The project "Symbiont-assisted cuticle biosynthesis as a key innovation contributing to the evolutionary success of beetles" (SYMBeetle) is anticipated to change our understanding of microorganisms as important moderators in the evolution of herbivorous beetles and in the spread of these insects in arid regions. These are two factors that are of crucial relevance to enabling the lifestyles of pest beetles that consume agricultural crops and stored goods.
ERC Consolidator Grants for three JGU projects
Martin Kaltenpoth, born 1977 in Hagen, Germany, studied and received his doctorate in Biology at Julius-Maximilians-Universität Würzburg. He was a postdoctoral researcher at Universität Regensburg and the University of Utah in Salt Lake City, USA, before joining the Max Planck Institute for Chemical Ecology in Jena in 2009 as a research group leader. In 2015, Kaltenpoth became Professor of Evolutionary Ecology at Johannes Gutenberg University Mainz.
The ERC Consolidator Grant is one of the most richly endowed EU funding awards for individual academics. The European Research Council uses these grants to support outstanding researchers involved in developing their own projects seven to twelve years after they have completed their doctorates. To be eligible for a grant, applicants must not only demonstrate excellence in research but also provide evidence of the pioneering nature of their project and its feasibility.

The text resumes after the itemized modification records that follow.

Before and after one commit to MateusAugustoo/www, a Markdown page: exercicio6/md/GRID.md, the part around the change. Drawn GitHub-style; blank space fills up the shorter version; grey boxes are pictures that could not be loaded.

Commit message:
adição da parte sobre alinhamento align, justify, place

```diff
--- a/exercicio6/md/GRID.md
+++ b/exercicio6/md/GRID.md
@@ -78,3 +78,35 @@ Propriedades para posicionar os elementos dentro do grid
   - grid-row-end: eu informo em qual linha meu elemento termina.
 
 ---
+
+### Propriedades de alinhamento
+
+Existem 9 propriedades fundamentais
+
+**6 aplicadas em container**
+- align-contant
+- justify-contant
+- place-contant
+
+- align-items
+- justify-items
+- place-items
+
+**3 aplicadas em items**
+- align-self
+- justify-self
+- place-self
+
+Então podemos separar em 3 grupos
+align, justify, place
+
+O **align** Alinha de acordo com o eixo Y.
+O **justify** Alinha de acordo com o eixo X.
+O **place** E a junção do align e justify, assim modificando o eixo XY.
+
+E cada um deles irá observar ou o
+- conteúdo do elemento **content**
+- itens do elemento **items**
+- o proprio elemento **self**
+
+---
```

In the latest round of grants, the European Research Council has also approved two other JGU applications. One involves a project designed to develop a new approach in optical spectroscopy supervised by Dr. Mustapha Laatiaoui; the other, headed up by Professor Pol Besenius, is aimed at developing fully synthetic vaccines. With a total of three ERC Consolidator Grants each, Mainz University and Ludwig-Maximilians-Universität München are the most successful universities among the German U15 association of universities.